SHARE

The US Navy has awarded BAE a $51.3 million contract for the modernisation of the USS Roosevelt, an Arleigh Burke class destroyer.

According to BAE:

“Under the competitively awarded, depot maintenance availability contract, BAE Systems first will dry dock the ship at the company’s shipyard and then complete the work at Naval Station Mayport, both located in Jacksonville, Florida.

The work is expected to begin in April and be completed in April 2018.”

David Thomas, vice president and general manager of BAE Systems Jacksonville Ship Repair said:

“The Roosevelt availability is a large, complex repair job that is vital for the future readiness and combat effectiveness of the ship. Our team is eager to get to work on the Roosevelt and get the ship ready for service in the fleet for many years to come.”

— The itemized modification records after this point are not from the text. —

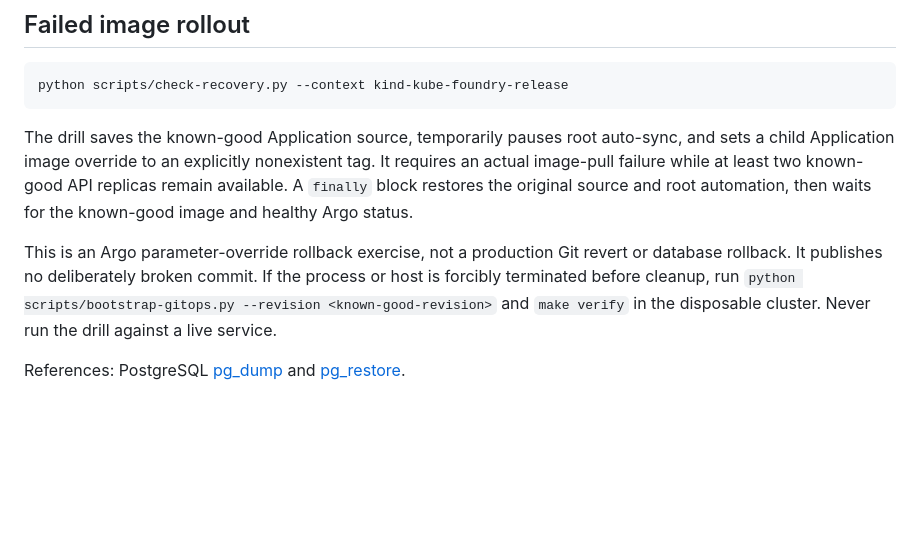
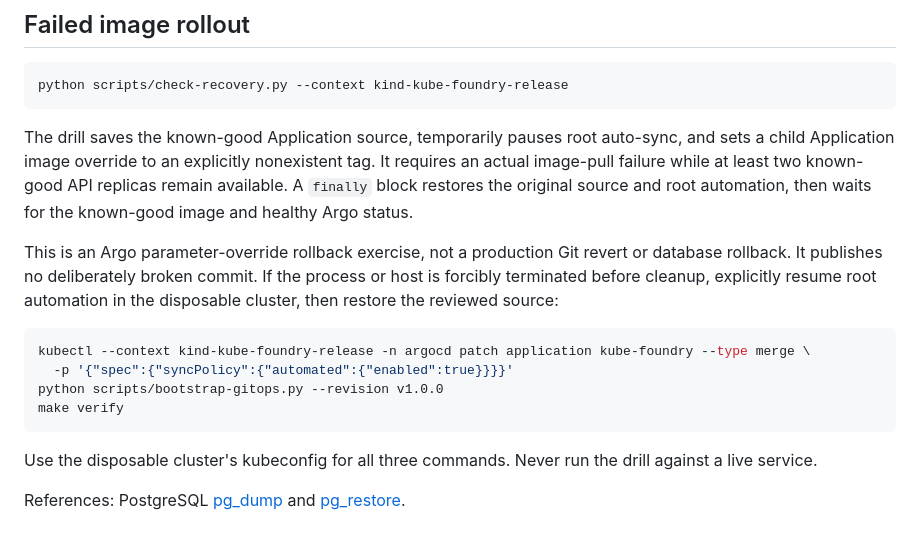
Before and after one commit to chriswayneh/kube-foundry, a Markdown page: docs/recovery.md, the part around the change. Drawn GitHub-style; blank space fills up the shorter version.

````diff
--- a/docs/recovery.md
+++ b/docs/recovery.md
@@ -43,6 +43,15 @@ python scripts/check-recovery.py --context kind-kube-foundry-release
 
 The drill saves the known-good Application source, temporarily pauses root auto-sync, and sets a child Application image override to an explicitly nonexistent tag. It requires an actual image-pull failure while at least two known-good API replicas remain available. A `finally` block restores the original source and root automation, then waits for the known-good image and healthy Argo status.
 
-This is an Argo parameter-override rollback exercise, not a production Git revert or database rollback. It publishes no deliberately broken commit. If the process or host is forcibly terminated before cleanup, run `python scripts/bootstrap-gitops.py --revision <known-good-revision>` and `make verify` in the disposable cluster. Never run the drill against a live service.
+This is an Argo parameter-override rollback exercise, not a production Git revert or database rollback. It publishes no deliberately broken commit. If the process or host is forcibly terminated before cleanup, explicitly resume root automation in the disposable cluster, then restore the reviewed source:
+
+```bash
+kubectl --context kind-kube-foundry-release -n argocd patch application kube-foundry --type merge \
+  -p '{"spec":{"syncPolicy":{"automated":{"enabled":true}}}}'
+python scripts/bootstrap-gitops.py --revision v1.0.0
+make verify
+```
+
+Use the disposable cluster's kubeconfig for all three commands. Never run the drill against a live service.
 
 References: PostgreSQL [pg_dump](https://www.postgresql.org/docs/17/app-pgdump.html) and [pg_restore](https://www.postgresql.org/docs/17/app-pgrestore.html).
````
Also changed, not shown: docs/phases.md (+1 -1 lines), docs/release.md (+1 -1 lines).
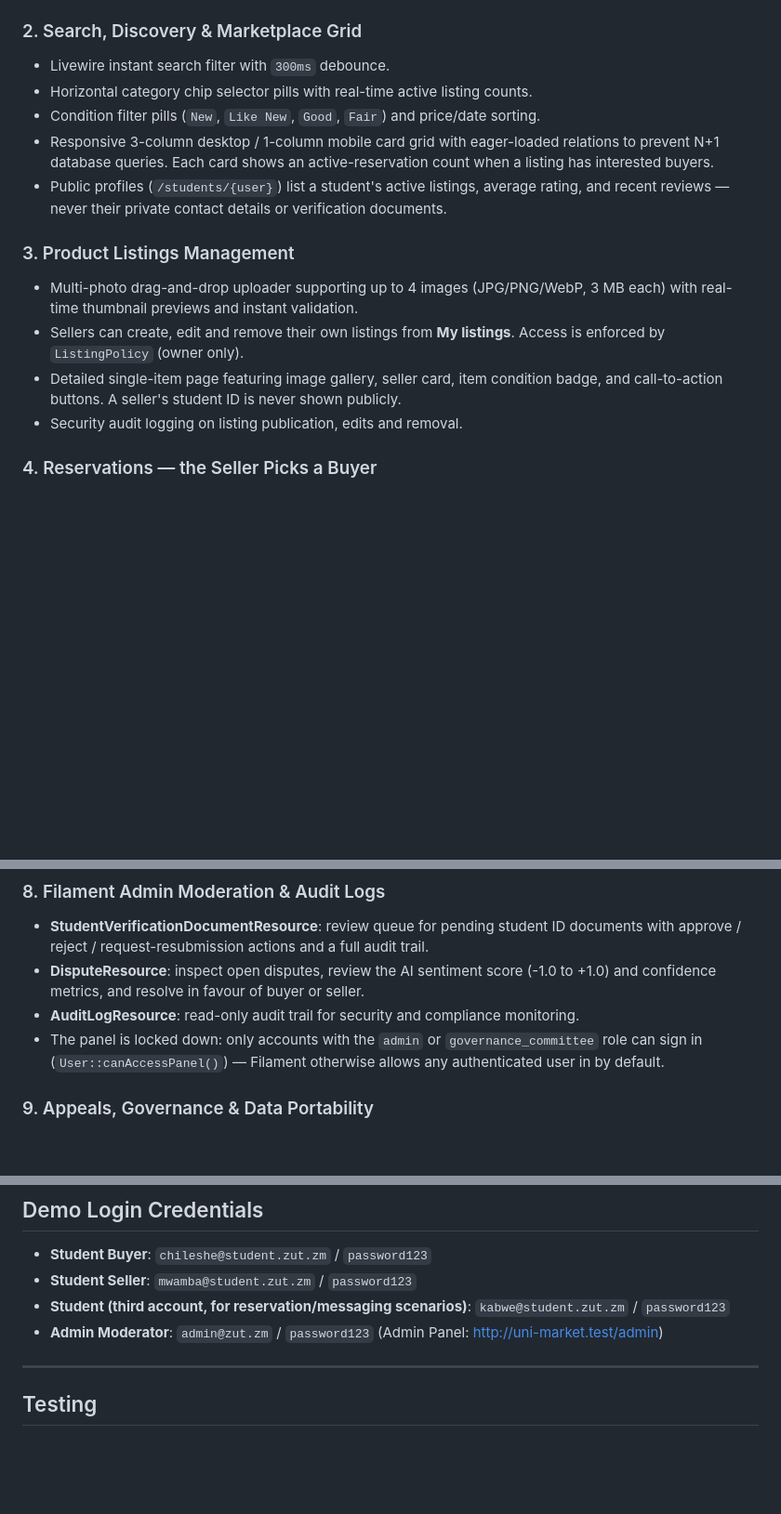
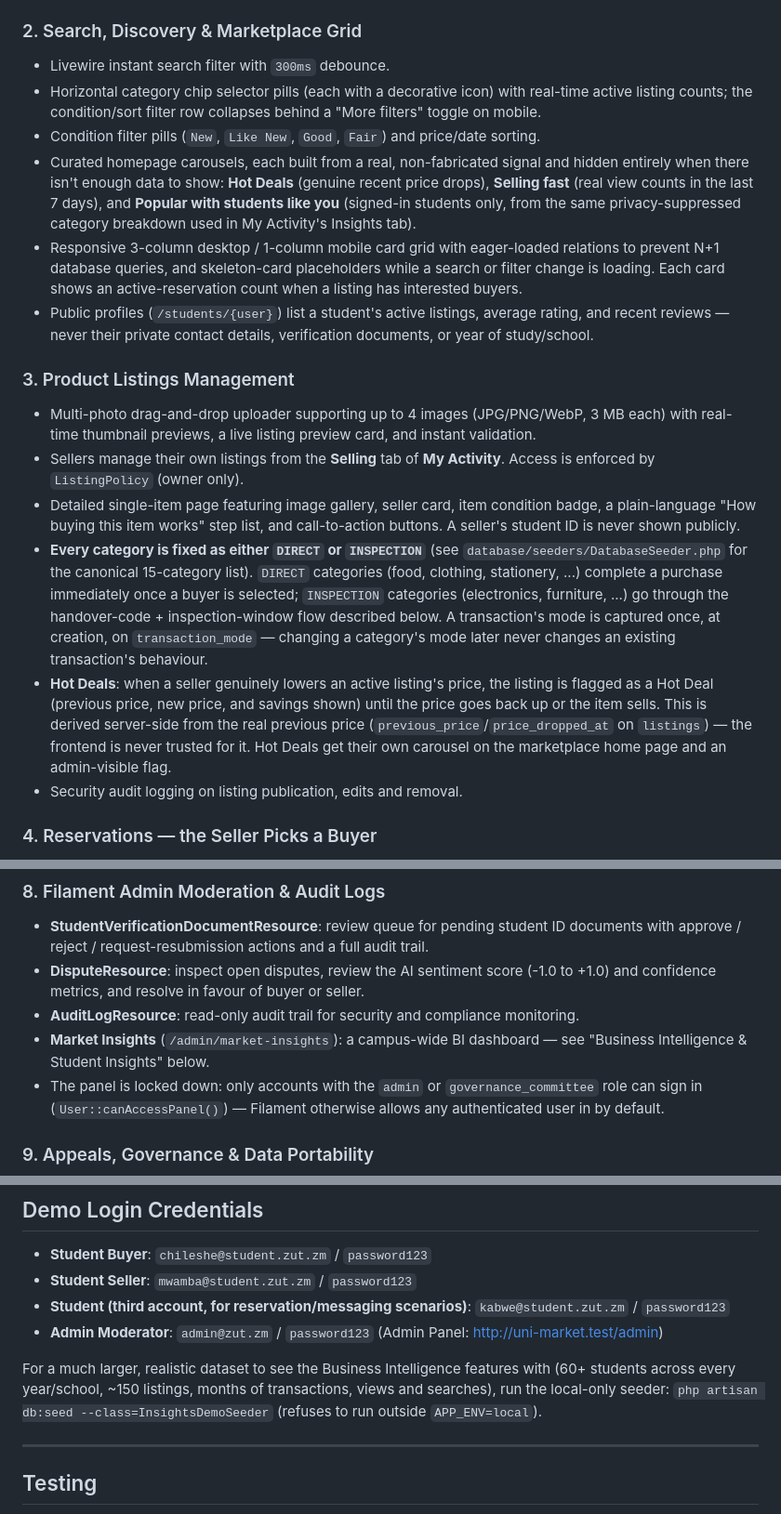
Before and after one commit to PERSISPELEKELO/uni-market, a Markdown page: README.md, 3 parts joined by grey strips. Shown at 93% size. GitHub-like rendering; blank space fills up the shorter version.

Commit message:
Phase 5: document the BI layer and UI changes in the README
Update the README for everything Phases 1-4 added that it never
mentioned: category-driven DIRECT/INSPECTION transactions, Hot Deals,
the homepage carousels, My Activity and My appeals, and a new
"Business Intelligence & Student Insights" section covering the
privacy suppression rule, the Insights services, and the admin Market
Insights page. Also points at the local-only InsightsDemoSeeder for
trying the BI features with a realistic dataset.

```diff
--- a/README.md
+++ b/README.md
@@ -32,15 +32,18 @@ UniMarket is a full-stack campus student marketplace built with **Laravel 13**,
 
 ### 2. Search, Discovery & Marketplace Grid
 - Livewire instant search filter with `300ms` debounce.
-- Horizontal category chip selector pills with real-time active listing counts.
+- Horizontal category chip selector pills (each with a decorative icon) with real-time active listing counts; the condition/sort filter row collapses behind a "More filters" toggle on mobile.
 - Condition filter pills (`New`, `Like New`, `Good`, `Fair`) and price/date sorting.
-- Responsive 3-column desktop / 1-column mobile card grid with eager-loaded relations to prevent N+1 database queries. Each card shows an active-reservation count when a listing has interested buyers.
-- Public profiles (`/students/{user}`) list a student's active listings, average rating, and recent reviews — never their private contact details or verification documents.
+- Curated homepage carousels, each built from a real, non-fabricated signal and hidden entirely when there isn't enough data to show: **Hot Deals** (genuine recent price drops), **Selling fast** (real view counts in the last 7 days), and **Popular with students like you** (signed-in students only, from the same privacy-suppressed category breakdown used in My Activity's Insights tab).
+- Responsive 3-column desktop / 1-column mobile card grid with eager-loaded relations to prevent N+1 database queries, and skeleton-card placeholders while a search or filter change is loading. Each card shows an active-reservation count when a listing has interested buyers.
+- Public profiles (`/students/{user}`) list a student's active listings, average rating, and recent reviews — never their private contact details, verification documents, or year of study/school.
 
 ### 3. Product Listings Management
-- Multi-photo drag-and-drop uploader supporting up to 4 images (JPG/PNG/WebP, 3 MB each) with real-time thumbnail previews and instant validation.
-- Sellers can create, edit and remove their own listings from **My listings**. Access is enforced by `ListingPolicy` (owner only).
-- Detailed single-item page featuring image gallery, seller card, item condition badge, and call-to-action buttons. A seller's student ID is never shown publicly.
+- Multi-photo drag-and-drop uploader supporting up to 4 images (JPG/PNG/WebP, 3 MB each) with real-time thumbnail previews, a live listing preview card, and instant validation.
+- Sellers manage their own listings from the **Selling** tab of **My Activity**. Access is enforced by `ListingPolicy` (owner only).
+- Detailed single-item page featuring image gallery, seller card, item condition badge, a plain-language "How buying this item works" step list, and call-to-action buttons. A seller's student ID is never shown publicly.
+- **Every category is fixed as either `DIRECT` or `INSPECTION`** (see `database/seeders/DatabaseSeeder.php` for the canonical 15-category list). `DIRECT` categories (food, clothing, stationery, ...) complete a purchase immediately once a buyer is selected; `INSPECTION` categories (electronics, furniture, ...) go through the handover-code + inspection-window flow described below. A transaction's mode is captured once, at creation, on `transaction_mode` — changing a category's mode later never changes an existing transaction's behaviour.
+- **Hot Deals**: when a seller genuinely lowers an active listing's price, the listing is flagged as a Hot Deal (previous price, new price, and savings shown) until the price goes back up or the item sells. This is derived server-side from the real previous price (`previous_price`/`price_dropped_at` on `listings`) — the frontend is never trusted for it. Hot Deals get their own carousel on the marketplace home page and an admin-visible flag.
 - Security audit logging on listing publication, edits and removal.
 
 ### 4. Reservations — the Seller Picks a Buyer
@@ -72,6 +75,7 @@ UniMarket is a full-stack campus student marketplace built with **Laravel 13**,
 - **StudentVerificationDocumentResource**: review queue for pending student ID documents with approve / reject / request-resubmission actions and a full audit trail.
 - **DisputeResource**: inspect open disputes, review the AI sentiment score (-1.0 to +1.0) and confidence metrics, and resolve in favour of buyer or seller.
 - **AuditLogResource**: read-only audit trail for security and compliance monitoring.
+- **Market Insights** (`/admin/market-insights`): a campus-wide BI dashboard — see "Business Intelligence & Student Insights" below.
 - The panel is locked down: only accounts with the `admin` or `governance_committee` role can sign in (`User::canAccessPanel()`) — Filament otherwise allows any authenticated user in by default.
 
 ### 9. Appeals, Governance & Data Portability
@@ -205,6 +221,8 @@ Because the site is hosted in Laravel Herd, you don't need to run `php artisan s
 - **Student (third account, for reservation/messaging scenarios)**: `kabwe@student.zut.zm` / `password123`
 - **Admin Moderator**: `admin@zut.zm` / `password123` (Admin Panel: [http://uni-market.test/admin](http://uni-market.test/admin))
 
+For a much larger, realistic dataset to see the Business Intelligence features with (60+ students across every year/school, ~150 listings, months of transactions, views and searches), run the local-only seeder: `php artisan db:seed --class=InsightsDemoSeeder` (refuses to run outside `APP_ENV=local`).
+
 ---
 
 ## Testing
```
Also changed, not shown: other parts of README.md (+12 -0 lines).
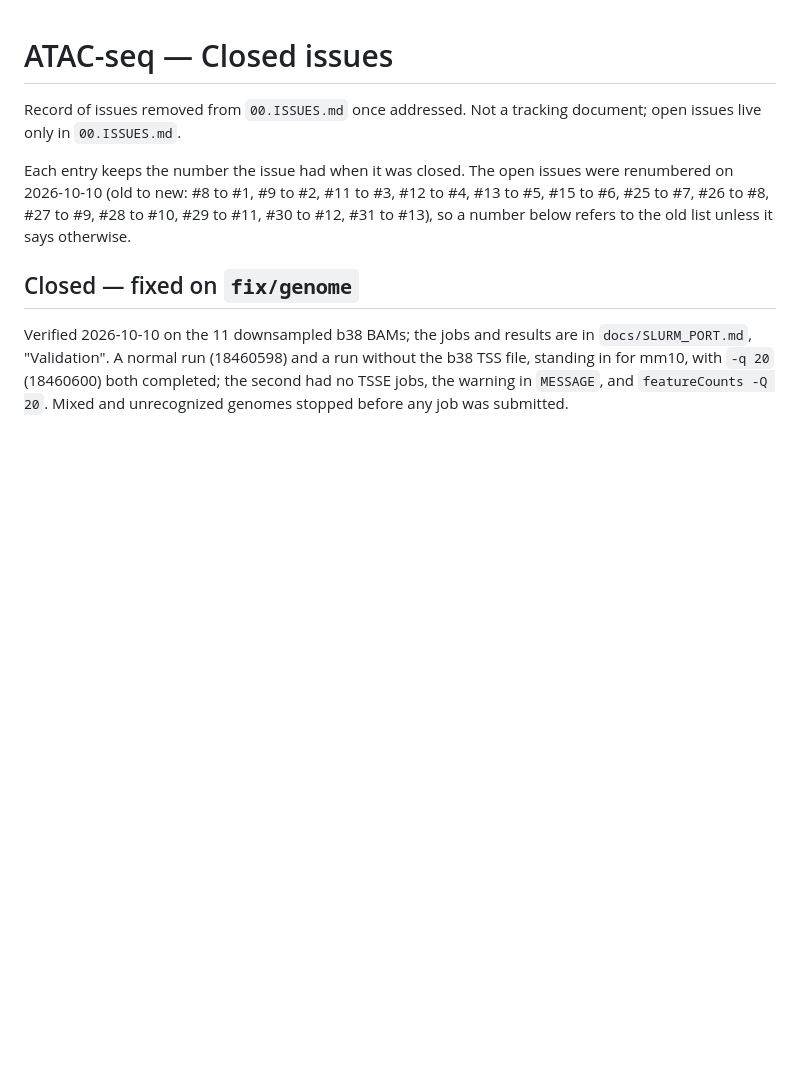
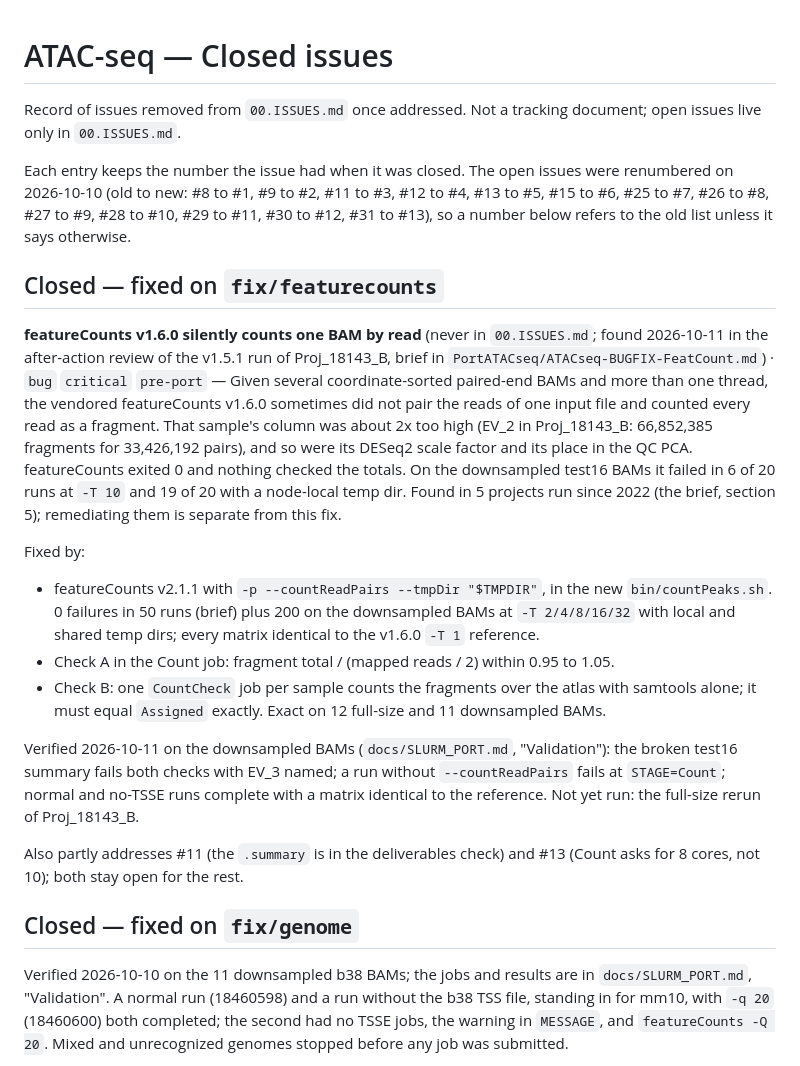
Before and after one commit to soccin/ATAC-seq, a Markdown page: attic/zzISSUES.md, the part around the change. GitHub-like rendering; blank space fills up the shorter version.

```diff
--- a/attic/zzISSUES.md
+++ b/attic/zzISSUES.md
@@ -8,6 +8,43 @@ issues were renumbered on 2026-10-10 (old to new: #8 to #1, #9 to #2,
 #11 to #3, #12 to #4, #13 to #5, #15 to #6, #25 to #7, #26 to #8, #27 to
 #9, #28 to #10, #29 to #11, #30 to #12, #31 to #13), so a number below
 refers to the old list unless it says otherwise.
+
+## Closed — fixed on `fix/featurecounts`
+
+**featureCounts v1.6.0 silently counts one BAM by read** (never in
+`00.ISSUES.md`; found 2026-10-11 in the after-action review of the
+v1.5.1 run of Proj_18143_B, brief in
+`PortATACseq/ATACseq-BUGFIX-FeatCount.md`) · `bug` `critical` `pre-port`
+— Given several coordinate-sorted paired-end BAMs and more than one
+thread, the vendored featureCounts v1.6.0 sometimes did not pair the
+reads of one input file and counted every read as a fragment. That
+sample's column was about 2x too high (EV_2 in Proj_18143_B: 66,852,385
+fragments for 33,426,192 pairs), and so were its DESeq2 scale factor
+and its place in the QC PCA. featureCounts exited 0 and nothing checked
+the totals. On the downsampled test16 BAMs it failed in 6 of 20 runs at
+`-T 10` and 19 of 20 with a node-local temp dir. Found in 5 projects run
+since 2022 (the brief, section 5); remediating them is separate from
+this fix.
+
+Fixed by:
+- featureCounts v2.1.1 with `-p --countReadPairs --tmpDir "$TMPDIR"`,
+  in the new `bin/countPeaks.sh`. 0 failures in 50 runs (brief) plus 200
+  on the downsampled BAMs at `-T 2/4/8/16/32` with local and shared temp
+  dirs; every matrix identical to the v1.6.0 `-T 1` reference.
+- Check A in the Count job: fragment total / (mapped reads / 2) within
+  0.95 to 1.05.
+- Check B: one `CountCheck` job per sample counts the fragments over the
+  atlas with samtools alone; it must equal `Assigned` exactly. Exact on
+  12 full-size and 11 downsampled BAMs.
+
+Verified 2026-10-11 on the downsampled BAMs (`docs/SLURM_PORT.md`,
+"Validation"): the broken test16 summary fails both checks with EV_3
+named; a run without `--countReadPairs` fails at `STAGE=Count`; normal
+and no-TSSE runs complete with a matrix identical to the reference.
+Not yet run: the full-size rerun of Proj_18143_B.
+
+Also partly addresses #11 (the `.summary` is in the deliverables check)
+and #13 (Count asks for 8 cores, not 10); both stay open for the rest.
 
 ## Closed — fixed on `fix/genome`
 
```
Also changed, not shown: 00.ISSUES.md (+18 -7 lines).
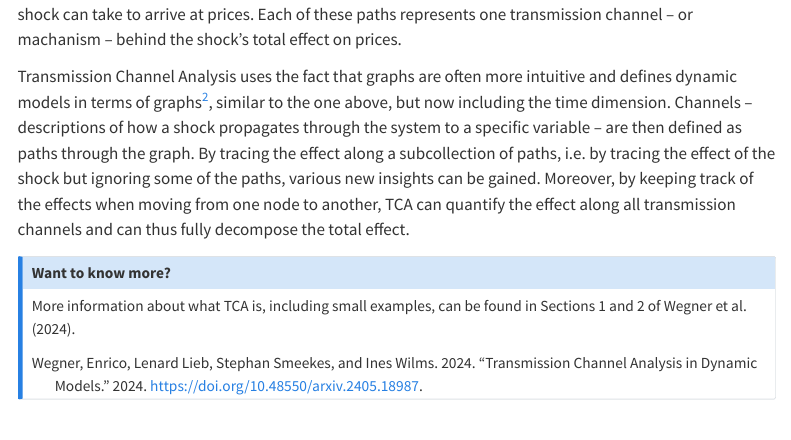
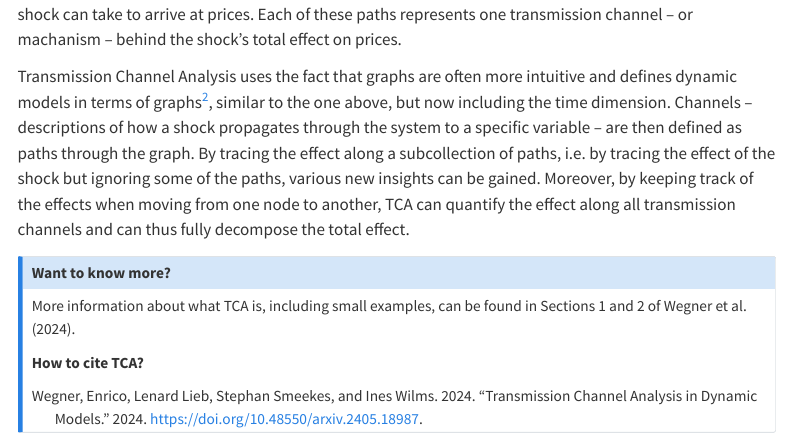
Before and after one commit to enweg/tca-website, a Quarto document (faq/topics/what-is-tca.qmd): the page in a window 1100 px wide, from 920 px down. Rendered offline with R 4.5, knitr and Pandoc in place of Quarto, with nearby package versions; menus at the side of the page are left out.

Commit message:
info on how to cite tca

```diff
--- a/faq/topics/what-is-tca.qmd
+++ b/faq/topics/what-is-tca.qmd
@@ -49,6 +49,7 @@ Transmission Channel Analysis uses the fact that graphs are often more intuitive
 More information about what TCA is, including small examples, can be found in Sections 1 and 2 of @wegnerTCA2024.
 
 ::: {#refs}
+**How to cite TCA?**
 :::
 
 :::
```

5 COMMENTS

  1. As Julia Roberts said in Pretty Women Big Mistake Huge !!! And here is the Punch line: Our team is eager to get to work on the Roosevelt and get the ship ready for service in the fleet for many years to come.” They can expect to pay double that after BAE get there hands on it would not trust they to service my bike

  2. Would not trust you to speak English either, or proof read. Why did BAE get the contract? The best? Cheapest? all round greatest offer? Seriously, look at how you have been previously scalpel, and now look why an outside country contract may look favourable.

  3. Well BUD you either work for BAE =British And Expensive or you cannot see past the end of your noise as to the rubbish they turn out Type 45 six vessels notched up a staggering 1,515 days in our harbours in the year between April 2015 and 2016 – and four of the state-of-the-art ships were stationary for more than 300 days each.
    BAE and its subsidiaries operate multiple shipyards across the United States, and have the United States Navy as an important client. Yet three of these facilities have been cited—some multiple times—for serious safety problems.
    DEFENCE giant BAE Systems has been ordered to pay almost £350,000 after a worker was crushed to death by a 145-tonnes metal press at Brough.
    The Health and Safety Executive (HSE), prosecuting, described the death of maintenance engineer Gary Whiting, 51, as an “entirely preventable tragedy” caused by the serious safety failings of BAE Systems (Operations) Ltd.

    Still think they are the best Bud

LEAVE A REPLY

Please enter your comment!
Please enter your name here